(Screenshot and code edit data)
━━━━━━━━━━━━━━━━━━━━━━━━━━━━━━

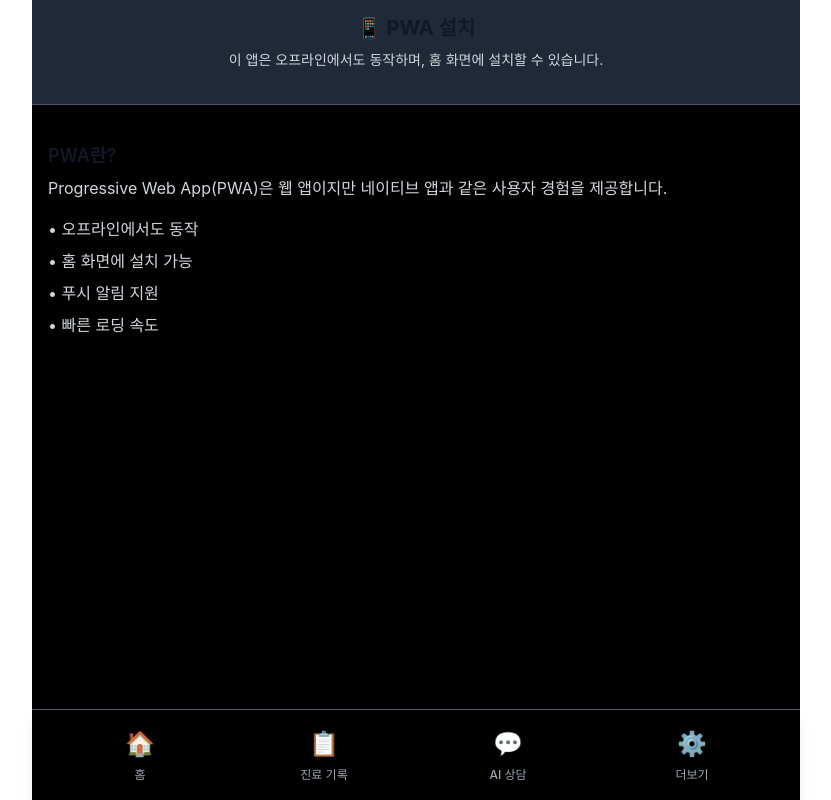
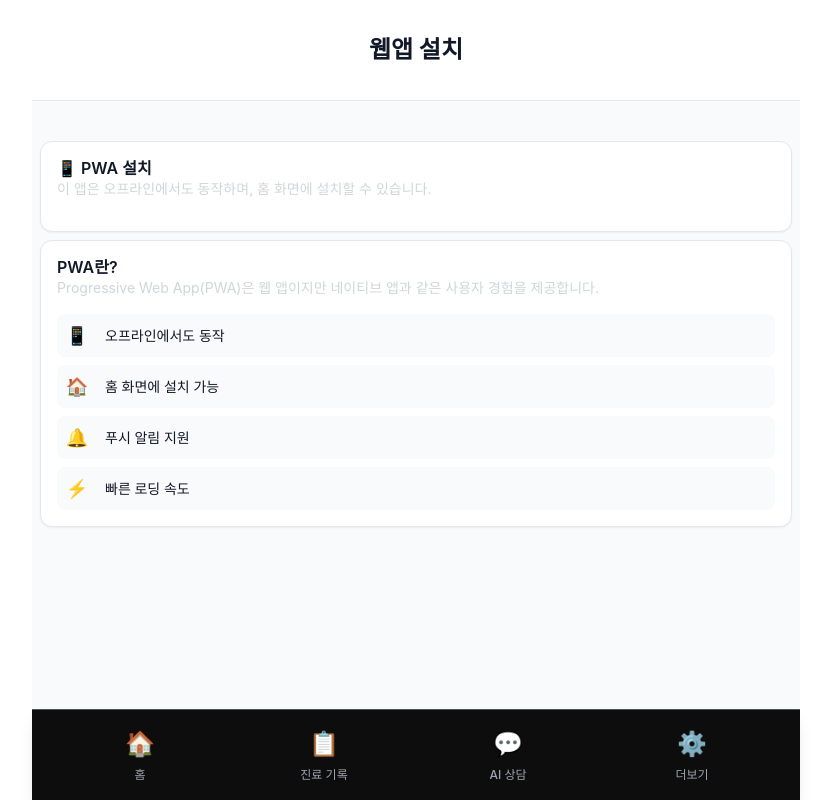
Before and after one commit to KimGrang/pwa-test, a React (Vite) app: page /install in a window 1280 px wide. Shown: the whole page, without its empty margins (224-1055 px from the left). Built offline with nearby package versions, Linux system fonts and the light colour scheme.

Commit message:
update:화면 이름 레이아웃 수정, del:아이콘 제거

```diff
--- a/src/App.tsx
+++ b/src/App.tsx
@@ -7,7 +7,7 @@ import LLMChat from './screens/LLMChat';
 import MoreScreen from './screens/MoreScreen';
 import UserMoreScreen from './screens/UserMoreScreen';
 import PetMoreScreen from './screens/PetMoreScreen';
-import PWAInstallButton from './components/PWAInstallButton';
+import InstallScreen from './screens/InstallScreen';
 import Navigation from './components/Navigation';
 
 /**
@@ -43,34 +43,7 @@ const App: React.FC = () => {
             <Route path='/pet-more' element={<PetMoreScreen />} />
 
             {/* PWA 설치 안내 화면 */}
-            <Route
-              path='/install'
-              element={
-                <div className='pwa-install-screen'>
-                  <div className='pwa-install-header'>
-                    <h2 className='pwa-install-title'>📱 PWA 설치</h2>
-                    <p className='pwa-install-description'>
-                      이 앱은 오프라인에서도 동작하며, 홈 화면에 설치할 수 있습니다.
-                    </p>
-                  </div>
-                  <div className='pwa-install-content'>
-                    <PWAInstallButton />
-                    <div className='pwa-info-section'>
-                      <h3 className='pwa-info-title'>PWA란?</h3>
-                      <p className='pwa-info-description'>
-                        Progressive Web App(PWA)은 웹 앱이지만 네이티브 앱과 같은 사용자 경험을 제공합니다.
-                      </p>
-                      <ul className='pwa-info-list'>
-                        <li>• 오프라인에서도 동작</li>
-                        <li>• 홈 화면에 설치 가능</li>
-                        <li>• 푸시 알림 지원</li>
-                        <li>• 빠른 로딩 속도</li>
-                      </ul>
-                    </div>
-                  </div>
-                </div>
-              }
-            />
+            <Route path='/install' element={<InstallScreen />} />
           </Routes>
         </main>
 
--- /dev/null
+++ b/src/screens/InstallScreen.tsx
@@ -0,0 +1,63 @@
+import React from 'react';
+import PWAInstallButton from '../components/PWAInstallButton';
+import '../styles/base.css';
+import '../styles/moreScreen.css';
+
+/**
+ * PWA 설치 화면 컴포넌트
+ * MoreScreen과 동일한 디자인 패턴을 사용하여 일관된 UI 제공
+ */
+const InstallScreen: React.FC = () => {
+  return (
+    <div className='screen-container'>
+      {/* 상단 헤더 */}
+      <div className='screen-header'>
+        <div className='header-left'>{/* 빈 공간 - 중앙 정렬을 위한 플레이스홀더 */}</div>
+        <div className='header-center'>
+          <span className='title'>웹앱 설치</span>
+        </div>
+        <div className='header-right'>{/* 빈 공간 - 중앙 정렬을 위한 플레이스홀더 */}</div>
+      </div>
+
+      {/* 메인 콘텐츠 */}
+      <div className='screen-compact-content'>
+        {/* PWA 설치 섹션 */}
+        <div className='section'>
+          <h3 className='section-title'>📱 PWA 설치</h3>
+          <p className='pwa-install-description'>이 앱은 오프라인에서도 동작하며, 홈 화면에 설치할 수 있습니다.</p>
+          <div className='pwa-install-button-container'>
+            <PWAInstallButton />
+          </div>
+        </div>
+
+        {/* PWA 정보 섹션 */}
+        <div className='section'>
+          <h3 className='section-title'>PWA란?</h3>
+          <p className='pwa-info-description'>
+            Progressive Web App(PWA)은 웹 앱이지만 네이티브 앱과 같은 사용자 경험을 제공합니다.
+          </p>
+          <div className='pwa-features-list'>
+            <div className='feature-item'>
+              <span className='feature-icon'>📱</span>
+              <span className='feature-text'>오프라인에서도 동작</span>
+            </div>
+            <div className='feature-item'>
+              <span className='feature-icon'>🏠</span>
+              <span className='feature-text'>홈 화면에 설치 가능</span>
+            </div>
+            <div className='feature-item'>
+              <span className='feature-icon'>🔔</span>
+              <span className='feature-text'>푸시 알림 지원</span>
+            </div>
+            <div className='feature-item'>
+              <span className='feature-icon'>⚡</span>
+              <span className='feature-text'>빠른 로딩 속도</span>
+            </div>
+          </div>
+        </div>
+      </div>
+    </div>
+  );
+};
+
+export default InstallScreen;
--- a/src/screens/LLMChat.tsx
+++ b/src/screens/LLMChat.tsx
@@ -163,9 +163,11 @@ const LLMChat: React.FC = () => {
     <div className='screen-container'>
       {/* 상단 헤더 */}
       <div className='screen-header'>
+        <div className='header-left'>{/* 빈 공간 - 중앙 정렬을 위한 플레이스홀더 */}</div>
         <div className='header-center'>
           <span className='title'>AI 상담</span>
         </div>
+        <div className='header-right'>{/* 빈 공간 - 중앙 정렬을 위한 플레이스홀더 */}</div>
       </div>
 
       {/* 메인 콘텐츠 */}
--- a/src/screens/MedicalRecords.tsx
+++ b/src/screens/MedicalRecords.tsx
@@ -36,9 +36,11 @@ const TreatmentRecords: React.FC = () => {
     <div className='screen-container'>
       {/* 상단 헤더 */}
       <div className='screen-header'>
+        <div className='header-left'>{/* 빈 공간 - 중앙 정렬을 위한 플레이스홀더 */}</div>
         <div className='header-center'>
           <span className='title'>진료 기록</span>
         </div>
+        <div className='header-right'>{/* 빈 공간 - 중앙 정렬을 위한 플레이스홀더 */}</div>
       </div>
 
       {/* 메인 콘텐츠 */}
--- a/src/screens/MoreScreen.tsx
+++ b/src/screens/MoreScreen.tsx
@@ -14,7 +14,7 @@ const MoreScreen: React.FC = () => {
 
   // 스토어에서 사용자 정보와 반려동물 데이터 가져오기
   const { currentUser } = useUserStore();
-  const { pets, getPetById } = usePetStore();
+  const { pets } = usePetStore();
 
   /**
    * 사용자 상세 정보 화면으로 이동
@@ -51,13 +51,22 @@ const MoreScreen: React.FC = () => {
     alert('약관 및 개인정보처리방침 기능은 준비 중입니다.');
   }, []);
 
+  /**
+   * 웹앱 설치 화면으로 이동
+   */
+  const handleWebAppInstall = useCallback(() => {
+    navigate('/install');
+  }, [navigate]);
+
   return (
     <div className='screen-container'>
       {/* 상단 헤더 */}
       <div className='screen-header'>
+        <div className='header-left'>{/* 빈 공간 - 중앙 정렬을 위한 플레이스홀더 */}</div>
         <div className='header-center'>
           <span className='title'>더보기</span>
         </div>
+        <div className='header-right'>{/* 빈 공간 - 중앙 정렬을 위한 플레이스홀더 */}</div>
       </div>
 
       {/* 메인 콘텐츠 */}
@@ -119,20 +128,22 @@ const MoreScreen: React.FC = () => {
           <h3 className='section-title'>설정</h3>
 
           <div className='menu-item' onClick={handleNotifications}>
-            <span className='menu-icon'>🔔</span>
             <span className='menu-text'>알림 설정</span>
             <span className='chevron-icon'></span>
           </div>
 
           <div className='menu-item' onClick={handleHospitalSettings}>
-            <span className='menu-icon'>🏥</span>
             <span className='menu-text'>병원 설정</span>
             <span className='chevron-icon'></span>
           </div>
 
           <div className='menu-item' onClick={handleTerms}>
-            <span className='menu-icon'>📜</span>
             <span className='menu-text'>약관 및 개인정보처리방침</span>
+            <span className='chevron-icon'></span>
+          </div>
+
+          <div className='menu-item' onClick={handleWebAppInstall}>
+            <span className='menu-text'>웹앱 설치</span>
             <span className='chevron-icon'></span>
           </div>
         </div>
--- a/src/screens/UserMoreScreen.tsx
+++ b/src/screens/UserMoreScreen.tsx
@@ -117,13 +117,11 @@ const UserMoreScreen: React.FC = () => {
           <h3 className='section-title'>계정 관리</h3>
 
           <div className='menu-item' onClick={handleLogout}>
-            <span className='menu-icon'>🚪</span>
             <span className='menu-text'>로그아웃</span>
             <span className='chevron-icon'></span>
           </div>
 
           <div className='menu-item' onClick={handleWithdrawal}>
-            <span className='menu-icon'>🗑️</span>
             <span className='menu-text'>회원탈퇴</span>
             <span className='chevron-icon'></span>
           </div>
--- a/src/styles/App.css
+++ b/src/styles/App.css
@@ -739,10 +739,6 @@ body {
   align-items: center;
 }
 
-.menu-icon {
-  font-size: 24px;
-}
-
 .menu-title {
   font-size: 16px;
   font-weight: 500;
--- a/src/styles/base.css
+++ b/src/styles/base.css
@@ -297,6 +297,15 @@
   background: var(--color-background-tertiary);
   border-radius: var(--radius-md);
   border: 1px solid var(--color-border);
+  cursor: pointer;
+  transition: all var(--transition-fast);
+}
+
+.user-greeting:hover {
+  background: var(--color-background-secondary);
+  border-color: var(--color-primary);
+  transform: translateY(-1px);
+  box-shadow: var(--shadow-sm);
 }
 
 .back-button {
--- a/src/styles/moreScreen.css
+++ b/src/styles/moreScreen.css
@@ -247,18 +247,65 @@
   padding-right: var(--spacing-xs);
 }
 
-.menu-icon {
+.menu-text {
+  flex: 1;
+  font-size: var(--font-size-base);
+  color: var(--color-text-primary);
+  font-weight: var(--font-weight-normal);
+}
+
+/* PWA 설치 화면 전용 스타일 */
+.pwa-install-description {
+  font-size: var(--font-size-sm);
+  color: var(--color-text-secondary);
+  margin-bottom: var(--spacing-md);
+  line-height: 1.5;
+}
+
+.pwa-install-button-container {
+  display: flex;
+  justify-content: center;
+  margin-top: var(--spacing-md);
+}
+
+.pwa-info-description {
+  font-size: var(--font-size-sm);
+  color: var(--color-text-secondary);
+  margin-bottom: var(--spacing-md);
+  line-height: 1.5;
+}
+
+.pwa-features-list {
+  display: flex;
+  flex-direction: column;
+  gap: var(--spacing-sm);
+}
+
+.feature-item {
+  display: flex;
+  align-items: center;
+  padding: var(--spacing-sm);
+  background: var(--color-background-secondary);
+  border-radius: var(--radius-md);
+  transition: all var(--transition-fast);
+}
+
+.feature-item:hover {
+  background: var(--color-background-tertiary);
+  transform: translateX(4px);
+}
+
+.feature-icon {
   font-size: var(--font-size-lg);
   margin-right: var(--spacing-md);
   width: 24px;
   text-align: center;
 }
 
-.menu-text {
-  flex: 1;
-  font-size: var(--font-size-base);
+.feature-text {
+  font-size: var(--font-size-sm);
   color: var(--color-text-primary);
-  font-weight: var(--font-weight-normal);
+  font-weight: var(--font-weight-medium);
 }
 
 /* 반응형 디자인 */
```
Also changed, not shown: src/screens/HomeScreen.tsx (+9 -2 lines).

━━━━━━━━━━━━━━━━━━━━━━━━━━━━━━

- **ACTIVITY**:
Search the entries for the word "spacing" and show every line that has it.

- **REPLY**:
   padding-right: var(--spacing-xs);
+  margin-bottom: var(--spacing-md);
+  margin-top: var(--spacing-md);
+  margin-bottom: var(--spacing-md);
+  gap: var(--spacing-sm);
+  padding: var(--spacing-sm);
   margin-right: var(--spacing-md);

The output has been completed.